DESCRIPTION OF THE TASK: In the data below, find every line with the string "PhosphorIcons" and pull it out.

====== EXERCISE DATA ======

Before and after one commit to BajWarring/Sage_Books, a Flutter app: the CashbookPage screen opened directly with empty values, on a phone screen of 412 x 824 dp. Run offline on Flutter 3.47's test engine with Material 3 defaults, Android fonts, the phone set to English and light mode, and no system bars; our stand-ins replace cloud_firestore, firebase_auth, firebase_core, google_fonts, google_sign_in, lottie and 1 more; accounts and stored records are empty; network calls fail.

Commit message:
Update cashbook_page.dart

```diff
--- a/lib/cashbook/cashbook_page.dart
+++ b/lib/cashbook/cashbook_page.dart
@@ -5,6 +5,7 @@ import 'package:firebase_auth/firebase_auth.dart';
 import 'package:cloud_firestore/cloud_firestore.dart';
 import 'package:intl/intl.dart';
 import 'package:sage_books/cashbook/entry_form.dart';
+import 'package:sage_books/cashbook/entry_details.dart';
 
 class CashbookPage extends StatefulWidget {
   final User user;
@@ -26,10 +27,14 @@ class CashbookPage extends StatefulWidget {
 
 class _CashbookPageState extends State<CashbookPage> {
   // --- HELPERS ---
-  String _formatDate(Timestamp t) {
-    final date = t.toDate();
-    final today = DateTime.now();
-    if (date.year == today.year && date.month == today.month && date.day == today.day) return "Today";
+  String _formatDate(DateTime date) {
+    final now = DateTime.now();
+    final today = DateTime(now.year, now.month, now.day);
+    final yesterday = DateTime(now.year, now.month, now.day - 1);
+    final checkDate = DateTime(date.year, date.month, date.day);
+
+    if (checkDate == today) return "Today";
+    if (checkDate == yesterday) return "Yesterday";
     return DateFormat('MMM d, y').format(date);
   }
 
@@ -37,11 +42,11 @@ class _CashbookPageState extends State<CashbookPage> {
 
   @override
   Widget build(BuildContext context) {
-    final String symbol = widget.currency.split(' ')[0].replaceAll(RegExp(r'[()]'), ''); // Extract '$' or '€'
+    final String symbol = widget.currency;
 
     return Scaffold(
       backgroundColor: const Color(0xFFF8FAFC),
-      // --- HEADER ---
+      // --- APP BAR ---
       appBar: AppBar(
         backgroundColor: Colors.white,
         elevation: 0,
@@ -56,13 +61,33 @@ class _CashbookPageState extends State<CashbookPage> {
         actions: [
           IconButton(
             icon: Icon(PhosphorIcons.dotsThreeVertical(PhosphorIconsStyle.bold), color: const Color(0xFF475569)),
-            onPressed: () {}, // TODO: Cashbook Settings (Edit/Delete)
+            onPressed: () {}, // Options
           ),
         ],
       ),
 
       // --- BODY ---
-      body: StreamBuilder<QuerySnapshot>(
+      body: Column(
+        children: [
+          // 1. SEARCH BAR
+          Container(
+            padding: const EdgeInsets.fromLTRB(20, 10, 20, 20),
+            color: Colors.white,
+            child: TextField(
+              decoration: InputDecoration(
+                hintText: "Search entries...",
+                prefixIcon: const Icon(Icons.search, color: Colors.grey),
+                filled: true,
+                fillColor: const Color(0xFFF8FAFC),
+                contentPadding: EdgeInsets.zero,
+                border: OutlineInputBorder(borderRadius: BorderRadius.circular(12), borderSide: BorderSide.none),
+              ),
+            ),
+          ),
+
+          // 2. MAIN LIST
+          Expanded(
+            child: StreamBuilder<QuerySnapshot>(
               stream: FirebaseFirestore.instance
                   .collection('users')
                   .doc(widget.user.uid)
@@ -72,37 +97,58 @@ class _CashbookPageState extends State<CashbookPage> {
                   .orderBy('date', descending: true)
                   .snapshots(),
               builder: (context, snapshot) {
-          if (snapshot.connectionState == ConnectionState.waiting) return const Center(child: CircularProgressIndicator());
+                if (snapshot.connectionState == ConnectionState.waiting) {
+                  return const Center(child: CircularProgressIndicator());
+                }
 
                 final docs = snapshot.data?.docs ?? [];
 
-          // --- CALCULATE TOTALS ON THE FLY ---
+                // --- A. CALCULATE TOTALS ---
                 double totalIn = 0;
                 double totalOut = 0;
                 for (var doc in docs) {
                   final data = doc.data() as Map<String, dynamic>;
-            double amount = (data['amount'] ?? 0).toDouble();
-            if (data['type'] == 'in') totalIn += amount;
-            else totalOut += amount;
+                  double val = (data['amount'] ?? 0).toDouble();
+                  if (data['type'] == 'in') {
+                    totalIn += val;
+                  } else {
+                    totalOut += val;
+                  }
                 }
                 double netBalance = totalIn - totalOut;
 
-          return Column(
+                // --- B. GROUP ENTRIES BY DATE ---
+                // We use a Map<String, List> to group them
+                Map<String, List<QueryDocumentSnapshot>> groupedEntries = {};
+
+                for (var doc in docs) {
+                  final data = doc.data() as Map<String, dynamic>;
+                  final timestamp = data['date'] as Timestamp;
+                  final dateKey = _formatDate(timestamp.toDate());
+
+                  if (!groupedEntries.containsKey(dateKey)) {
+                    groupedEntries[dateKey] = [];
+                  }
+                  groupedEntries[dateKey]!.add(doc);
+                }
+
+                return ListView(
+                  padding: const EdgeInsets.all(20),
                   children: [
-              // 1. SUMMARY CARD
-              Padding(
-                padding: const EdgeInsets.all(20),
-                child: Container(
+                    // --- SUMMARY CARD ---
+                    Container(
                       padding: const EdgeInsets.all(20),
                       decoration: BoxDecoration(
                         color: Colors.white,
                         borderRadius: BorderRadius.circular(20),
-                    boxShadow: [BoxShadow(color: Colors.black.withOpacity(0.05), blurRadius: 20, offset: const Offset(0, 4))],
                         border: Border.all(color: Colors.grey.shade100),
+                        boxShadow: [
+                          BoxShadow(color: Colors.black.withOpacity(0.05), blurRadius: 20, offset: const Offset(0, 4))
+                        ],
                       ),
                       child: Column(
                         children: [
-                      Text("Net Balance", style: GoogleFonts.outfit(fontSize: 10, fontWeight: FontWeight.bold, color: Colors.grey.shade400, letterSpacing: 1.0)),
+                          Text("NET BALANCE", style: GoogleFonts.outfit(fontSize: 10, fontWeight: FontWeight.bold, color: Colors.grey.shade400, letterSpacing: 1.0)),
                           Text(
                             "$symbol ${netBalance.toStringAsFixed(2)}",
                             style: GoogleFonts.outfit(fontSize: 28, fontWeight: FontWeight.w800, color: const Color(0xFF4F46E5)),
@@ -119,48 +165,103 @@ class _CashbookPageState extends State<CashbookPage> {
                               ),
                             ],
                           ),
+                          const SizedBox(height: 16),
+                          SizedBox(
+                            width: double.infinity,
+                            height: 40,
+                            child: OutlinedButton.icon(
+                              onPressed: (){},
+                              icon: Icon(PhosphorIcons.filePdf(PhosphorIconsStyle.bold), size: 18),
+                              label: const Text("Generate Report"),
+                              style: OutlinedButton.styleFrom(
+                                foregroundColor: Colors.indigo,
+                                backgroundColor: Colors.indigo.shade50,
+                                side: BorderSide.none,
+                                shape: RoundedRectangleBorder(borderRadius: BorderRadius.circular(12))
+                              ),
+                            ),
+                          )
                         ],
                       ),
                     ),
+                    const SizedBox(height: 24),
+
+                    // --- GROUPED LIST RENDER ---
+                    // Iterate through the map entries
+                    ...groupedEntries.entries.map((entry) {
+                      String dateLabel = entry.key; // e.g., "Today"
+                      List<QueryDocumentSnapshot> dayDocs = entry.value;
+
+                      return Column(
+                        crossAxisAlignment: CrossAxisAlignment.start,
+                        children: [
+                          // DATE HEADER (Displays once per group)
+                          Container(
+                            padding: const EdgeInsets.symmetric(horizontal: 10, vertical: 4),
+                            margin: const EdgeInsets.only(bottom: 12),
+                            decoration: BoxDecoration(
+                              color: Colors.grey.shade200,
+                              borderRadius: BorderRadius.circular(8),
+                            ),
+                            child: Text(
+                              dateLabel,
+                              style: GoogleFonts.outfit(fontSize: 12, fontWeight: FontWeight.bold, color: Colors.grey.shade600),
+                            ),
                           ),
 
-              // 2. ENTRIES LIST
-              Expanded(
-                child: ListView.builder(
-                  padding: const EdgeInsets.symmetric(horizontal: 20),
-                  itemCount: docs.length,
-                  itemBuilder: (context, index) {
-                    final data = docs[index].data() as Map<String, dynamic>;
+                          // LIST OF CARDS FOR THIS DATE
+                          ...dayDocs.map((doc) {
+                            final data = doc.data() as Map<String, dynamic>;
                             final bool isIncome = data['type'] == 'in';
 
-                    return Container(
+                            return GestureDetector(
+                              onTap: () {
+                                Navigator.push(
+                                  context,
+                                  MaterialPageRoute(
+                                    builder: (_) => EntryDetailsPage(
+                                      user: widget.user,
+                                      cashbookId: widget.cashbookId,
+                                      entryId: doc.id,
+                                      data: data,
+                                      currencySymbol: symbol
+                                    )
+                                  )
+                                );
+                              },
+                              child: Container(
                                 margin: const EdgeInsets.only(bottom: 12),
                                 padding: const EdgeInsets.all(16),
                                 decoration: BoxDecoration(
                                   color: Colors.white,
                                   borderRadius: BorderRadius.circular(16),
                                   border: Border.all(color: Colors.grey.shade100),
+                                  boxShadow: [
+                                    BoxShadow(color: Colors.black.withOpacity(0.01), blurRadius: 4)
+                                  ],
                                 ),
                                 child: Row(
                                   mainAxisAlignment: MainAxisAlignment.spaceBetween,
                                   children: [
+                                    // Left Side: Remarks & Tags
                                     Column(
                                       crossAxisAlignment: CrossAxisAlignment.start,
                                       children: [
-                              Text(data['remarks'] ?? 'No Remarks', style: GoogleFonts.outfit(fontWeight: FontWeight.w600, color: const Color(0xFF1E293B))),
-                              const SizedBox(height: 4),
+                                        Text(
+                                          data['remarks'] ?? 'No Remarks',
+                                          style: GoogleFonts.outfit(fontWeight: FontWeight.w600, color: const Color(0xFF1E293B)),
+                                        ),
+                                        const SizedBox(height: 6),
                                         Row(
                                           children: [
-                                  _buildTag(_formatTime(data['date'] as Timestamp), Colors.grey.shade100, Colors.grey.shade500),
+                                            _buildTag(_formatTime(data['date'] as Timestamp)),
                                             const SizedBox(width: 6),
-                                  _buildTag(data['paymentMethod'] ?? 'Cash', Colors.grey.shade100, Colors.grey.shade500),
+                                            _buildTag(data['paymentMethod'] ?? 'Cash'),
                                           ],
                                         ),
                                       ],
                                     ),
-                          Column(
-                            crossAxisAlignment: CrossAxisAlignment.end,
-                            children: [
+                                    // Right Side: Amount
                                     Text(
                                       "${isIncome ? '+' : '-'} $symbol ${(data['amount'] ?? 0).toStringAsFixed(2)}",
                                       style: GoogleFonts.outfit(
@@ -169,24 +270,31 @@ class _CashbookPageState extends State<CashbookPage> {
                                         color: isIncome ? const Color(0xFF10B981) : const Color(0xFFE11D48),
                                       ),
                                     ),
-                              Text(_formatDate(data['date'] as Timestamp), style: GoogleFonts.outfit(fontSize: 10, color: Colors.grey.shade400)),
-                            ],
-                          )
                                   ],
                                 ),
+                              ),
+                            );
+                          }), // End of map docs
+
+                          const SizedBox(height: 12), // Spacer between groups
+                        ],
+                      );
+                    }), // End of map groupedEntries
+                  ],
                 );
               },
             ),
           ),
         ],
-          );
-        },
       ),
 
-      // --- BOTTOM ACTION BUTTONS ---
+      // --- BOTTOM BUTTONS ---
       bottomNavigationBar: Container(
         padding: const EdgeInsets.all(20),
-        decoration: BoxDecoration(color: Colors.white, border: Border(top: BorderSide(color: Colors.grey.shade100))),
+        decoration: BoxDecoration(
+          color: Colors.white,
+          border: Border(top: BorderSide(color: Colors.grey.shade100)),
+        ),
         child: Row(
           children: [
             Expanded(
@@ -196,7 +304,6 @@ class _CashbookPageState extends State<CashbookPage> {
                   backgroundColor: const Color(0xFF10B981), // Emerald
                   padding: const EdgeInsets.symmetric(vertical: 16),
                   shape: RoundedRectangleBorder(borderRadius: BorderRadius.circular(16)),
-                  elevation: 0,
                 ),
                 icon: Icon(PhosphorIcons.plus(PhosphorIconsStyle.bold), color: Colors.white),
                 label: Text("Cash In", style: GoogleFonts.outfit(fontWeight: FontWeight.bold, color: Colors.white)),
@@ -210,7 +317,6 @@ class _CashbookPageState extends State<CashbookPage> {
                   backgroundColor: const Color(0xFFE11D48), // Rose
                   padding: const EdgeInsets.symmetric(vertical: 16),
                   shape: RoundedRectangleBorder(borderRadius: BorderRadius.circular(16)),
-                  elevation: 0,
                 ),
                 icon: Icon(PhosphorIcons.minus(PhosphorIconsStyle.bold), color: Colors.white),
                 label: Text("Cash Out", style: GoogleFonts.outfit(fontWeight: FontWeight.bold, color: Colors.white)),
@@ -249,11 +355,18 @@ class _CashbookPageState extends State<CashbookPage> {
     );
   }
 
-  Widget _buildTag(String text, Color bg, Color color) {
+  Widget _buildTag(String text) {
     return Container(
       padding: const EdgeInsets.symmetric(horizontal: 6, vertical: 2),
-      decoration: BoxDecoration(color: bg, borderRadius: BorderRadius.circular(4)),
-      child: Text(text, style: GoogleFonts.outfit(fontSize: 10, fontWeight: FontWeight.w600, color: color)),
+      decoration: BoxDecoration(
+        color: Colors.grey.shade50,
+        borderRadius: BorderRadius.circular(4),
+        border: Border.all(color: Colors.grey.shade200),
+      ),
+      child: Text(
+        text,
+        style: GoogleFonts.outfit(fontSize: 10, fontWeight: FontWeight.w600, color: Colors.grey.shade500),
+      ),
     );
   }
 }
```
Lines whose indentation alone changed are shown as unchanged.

======

WRITTEN SOLUTION:
             icon: Icon(PhosphorIcons.dotsThreeVertical(PhosphorIconsStyle.bold), color: const Color(0xFF475569)),
+                              icon: Icon(PhosphorIcons.filePdf(PhosphorIconsStyle.bold), size: 18),
                 icon: Icon(PhosphorIcons.plus(PhosphorIconsStyle.bold), color: Colors.white),
                 icon: Icon(PhosphorIcons.minus(PhosphorIconsStyle.bold), color: Colors.white),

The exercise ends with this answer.